Podcast: Chaim Saiman Talks Zoom Seder Out Loud

The author of our May essay on the Zoom seder joins us to talk about his ideas and the debate surrounding them.



June 4 2020
About the authors

A weekly podcast, produced in partnership with the Tikvah Fund, offering up the best thinking on Jewish thought and culture.

Chaim Saiman is the chair in Jewish law at the Charles Widger School of Law at Villanova University and the author of Halakhah: The Rabbinic Idea of Law (Princeton 2018).

This Week’s Guest: Chaim Saiman


As the COVID-19 pandemic began to spread in the United States and Israel, and those nations’ governments and public institutions responded with quarantines and social-distancing guidelines, the Jewish community was placed in a unique bind. Passover—the most widely observed holiday in the Jewish world, on which families and friends traditionally gather for the seder—was just around the corner. With the world on lockdown, what would the seder look like?

The liberal denominations of Judaism responded quickly, encouraging the use of now-ubiquitous video conferencing technology to host “Zoom seders” and providing guidance on how to do so. But the Zoom seder was not such a simple answer for the Orthodox, who generally refrain from using electronic devices and other technologies on Shabbat and holidays. In late March, a group of Israeli rabbis from the Moroccan community issued a radical ruling, permitting the limited use of Zoom on the seder night. But this ruling was met with swift backlash among the majority of the Orthodox rabbinate, which ruled Zoom seders forbidden.

What was behind this intra-Orthodox debate? What does the opposition to Zoom seders among most Orthodox authorities tell us about the nature of Jewish law? And in standing against the Zoom seder, what were these traditionalist rabbis standing for? These are the questions Chaim Saiman seeks to answer in his Mosaic essay, “In Rejecting the Zoom Seder, What Did Orthodox Jews Affirm?” And it’s what Saiman discusses with Mosaic editor Jonathan Silver in this podcast.
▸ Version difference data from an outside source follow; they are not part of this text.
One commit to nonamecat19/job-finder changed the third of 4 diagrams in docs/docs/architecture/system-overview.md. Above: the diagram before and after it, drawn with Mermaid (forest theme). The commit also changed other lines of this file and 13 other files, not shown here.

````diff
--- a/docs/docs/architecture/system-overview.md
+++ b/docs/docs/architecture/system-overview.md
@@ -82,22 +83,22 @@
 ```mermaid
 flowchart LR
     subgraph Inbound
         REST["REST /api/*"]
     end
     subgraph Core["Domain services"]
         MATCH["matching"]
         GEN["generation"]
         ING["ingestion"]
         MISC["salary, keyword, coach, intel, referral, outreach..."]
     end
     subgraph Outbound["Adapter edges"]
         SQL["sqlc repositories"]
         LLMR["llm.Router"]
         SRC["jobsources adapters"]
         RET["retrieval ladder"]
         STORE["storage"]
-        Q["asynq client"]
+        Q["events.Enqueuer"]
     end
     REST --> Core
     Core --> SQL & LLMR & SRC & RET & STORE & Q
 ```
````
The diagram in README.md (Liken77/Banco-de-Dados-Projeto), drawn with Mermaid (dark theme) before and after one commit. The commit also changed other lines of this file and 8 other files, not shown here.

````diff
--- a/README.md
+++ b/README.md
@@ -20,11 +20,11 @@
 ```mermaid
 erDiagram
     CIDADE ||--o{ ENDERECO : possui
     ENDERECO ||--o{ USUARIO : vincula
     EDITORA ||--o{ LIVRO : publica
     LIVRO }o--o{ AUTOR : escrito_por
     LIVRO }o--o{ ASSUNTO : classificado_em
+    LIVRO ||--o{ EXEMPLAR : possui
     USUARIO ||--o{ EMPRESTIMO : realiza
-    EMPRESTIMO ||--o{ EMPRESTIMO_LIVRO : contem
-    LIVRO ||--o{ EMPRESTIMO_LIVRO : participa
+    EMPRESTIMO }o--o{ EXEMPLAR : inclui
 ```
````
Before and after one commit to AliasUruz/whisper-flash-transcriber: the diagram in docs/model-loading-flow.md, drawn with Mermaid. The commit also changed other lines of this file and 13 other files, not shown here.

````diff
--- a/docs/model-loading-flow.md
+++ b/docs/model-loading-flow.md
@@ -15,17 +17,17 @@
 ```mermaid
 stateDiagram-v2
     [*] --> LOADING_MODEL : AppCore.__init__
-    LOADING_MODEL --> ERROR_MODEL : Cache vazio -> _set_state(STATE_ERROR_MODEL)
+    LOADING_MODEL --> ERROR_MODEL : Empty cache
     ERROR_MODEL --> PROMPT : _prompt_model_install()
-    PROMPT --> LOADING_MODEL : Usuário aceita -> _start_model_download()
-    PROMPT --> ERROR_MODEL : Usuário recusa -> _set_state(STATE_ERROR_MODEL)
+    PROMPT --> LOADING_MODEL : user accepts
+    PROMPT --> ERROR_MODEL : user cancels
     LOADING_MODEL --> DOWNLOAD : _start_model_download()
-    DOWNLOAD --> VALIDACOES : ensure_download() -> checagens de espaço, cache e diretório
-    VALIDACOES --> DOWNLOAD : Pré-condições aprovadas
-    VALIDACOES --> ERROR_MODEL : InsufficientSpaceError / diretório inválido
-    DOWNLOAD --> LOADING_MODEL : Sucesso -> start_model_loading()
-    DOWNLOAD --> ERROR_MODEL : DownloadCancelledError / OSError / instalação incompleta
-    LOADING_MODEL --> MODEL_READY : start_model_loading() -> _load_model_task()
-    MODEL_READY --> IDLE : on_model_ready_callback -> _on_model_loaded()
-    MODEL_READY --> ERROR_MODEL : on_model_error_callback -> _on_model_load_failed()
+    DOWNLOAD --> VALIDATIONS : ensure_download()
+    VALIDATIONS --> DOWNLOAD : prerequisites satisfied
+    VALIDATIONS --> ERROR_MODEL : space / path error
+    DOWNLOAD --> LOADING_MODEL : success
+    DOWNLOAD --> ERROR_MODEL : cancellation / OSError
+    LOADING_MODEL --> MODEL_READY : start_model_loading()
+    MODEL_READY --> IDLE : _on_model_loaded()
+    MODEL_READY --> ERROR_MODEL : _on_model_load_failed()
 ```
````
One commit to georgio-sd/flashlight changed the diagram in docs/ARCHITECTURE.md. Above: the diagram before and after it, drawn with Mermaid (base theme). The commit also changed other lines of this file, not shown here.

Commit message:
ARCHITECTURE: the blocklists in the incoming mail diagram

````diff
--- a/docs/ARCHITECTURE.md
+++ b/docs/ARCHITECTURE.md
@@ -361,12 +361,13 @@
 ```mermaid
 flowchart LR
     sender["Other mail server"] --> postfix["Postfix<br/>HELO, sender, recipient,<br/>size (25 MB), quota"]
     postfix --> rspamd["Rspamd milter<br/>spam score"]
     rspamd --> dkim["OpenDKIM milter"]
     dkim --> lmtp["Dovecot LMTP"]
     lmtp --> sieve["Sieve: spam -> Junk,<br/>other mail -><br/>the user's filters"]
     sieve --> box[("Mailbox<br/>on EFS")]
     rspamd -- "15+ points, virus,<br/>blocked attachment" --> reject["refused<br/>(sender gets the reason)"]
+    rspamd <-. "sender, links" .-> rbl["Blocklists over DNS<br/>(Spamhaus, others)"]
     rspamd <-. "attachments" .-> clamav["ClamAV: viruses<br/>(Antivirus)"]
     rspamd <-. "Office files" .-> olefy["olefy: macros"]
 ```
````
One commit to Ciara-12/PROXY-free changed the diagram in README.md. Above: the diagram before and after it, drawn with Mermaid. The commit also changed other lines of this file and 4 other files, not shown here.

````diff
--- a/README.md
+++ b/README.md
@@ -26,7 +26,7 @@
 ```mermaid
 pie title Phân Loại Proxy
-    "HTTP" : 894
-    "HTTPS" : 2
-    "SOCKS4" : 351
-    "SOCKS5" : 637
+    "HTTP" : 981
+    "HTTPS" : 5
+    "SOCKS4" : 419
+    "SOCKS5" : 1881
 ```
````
Musical selections in this podcast are drawn from the Quintet for Clarinet and Strings, op. 31a, composed by Paul Ben-Haim and performed by the ARC Ensemble, as well as “Ulterior” by Swan Production.



For more on the Tikvah Podcast at Mosaic, which appears roughly every Thursday, check out its inaugural post here.

If you have thoughts about the podcast that you’d like to share, ideas for future guests and topics, or any other form of feedback, just send an email to [email protected].

More about: Halakhah, Religion & Holidays, Zoom Seder